[AIM OF THE EXERCISE] Each entry should be set down again verbatim, with the images omitted.

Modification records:

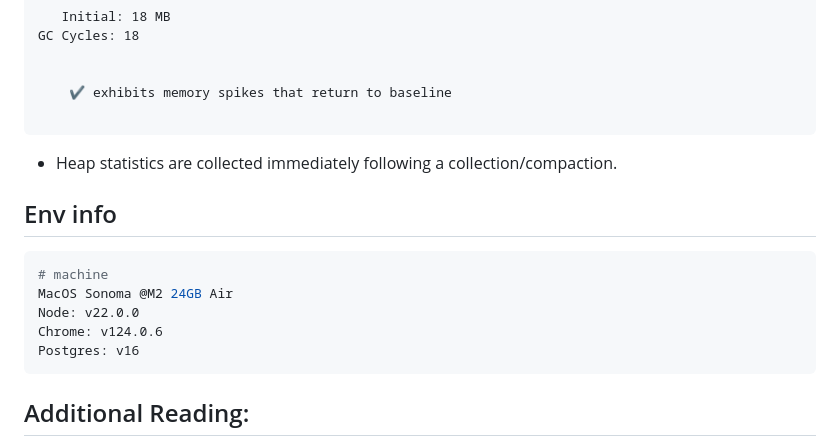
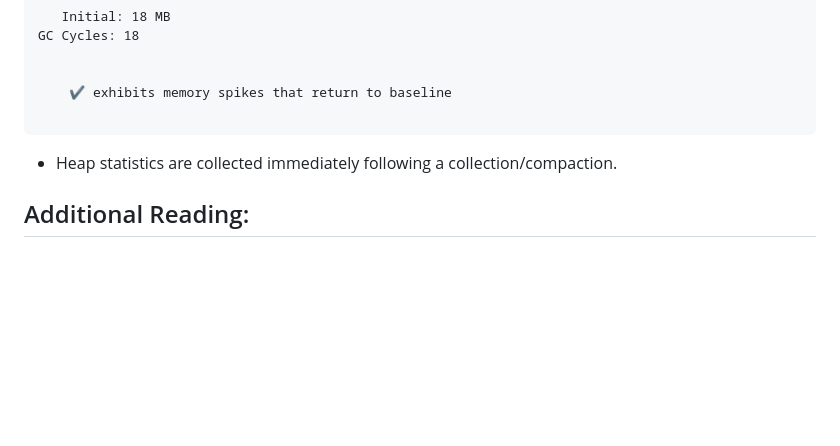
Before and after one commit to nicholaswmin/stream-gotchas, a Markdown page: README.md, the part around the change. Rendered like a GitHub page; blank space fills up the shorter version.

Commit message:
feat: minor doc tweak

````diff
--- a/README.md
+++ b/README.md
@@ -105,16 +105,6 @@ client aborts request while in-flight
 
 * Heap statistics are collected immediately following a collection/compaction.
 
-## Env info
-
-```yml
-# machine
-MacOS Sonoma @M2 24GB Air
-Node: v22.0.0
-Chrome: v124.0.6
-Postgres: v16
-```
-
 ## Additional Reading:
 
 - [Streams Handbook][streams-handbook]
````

[TASK ANSWER]
Before and after one commit to nicholaswmin/stream-gotchas, a Markdown page: README.md, the part around the change. Rendered like a GitHub page; blank space fills up the shorter version.

Commit message:
feat: minor doc tweak

````diff
--- a/README.md
+++ b/README.md
@@ -105,16 +105,6 @@ client aborts request while in-flight
 
 * Heap statistics are collected immediately following a collection/compaction.
 
-## Env info
-
-```yml
-# machine
-MacOS Sonoma @M2 24GB Air
-Node: v22.0.0
-Chrome: v124.0.6
-Postgres: v16
-```
-
 ## Additional Reading:
 
 - [Streams Handbook][streams-handbook]
````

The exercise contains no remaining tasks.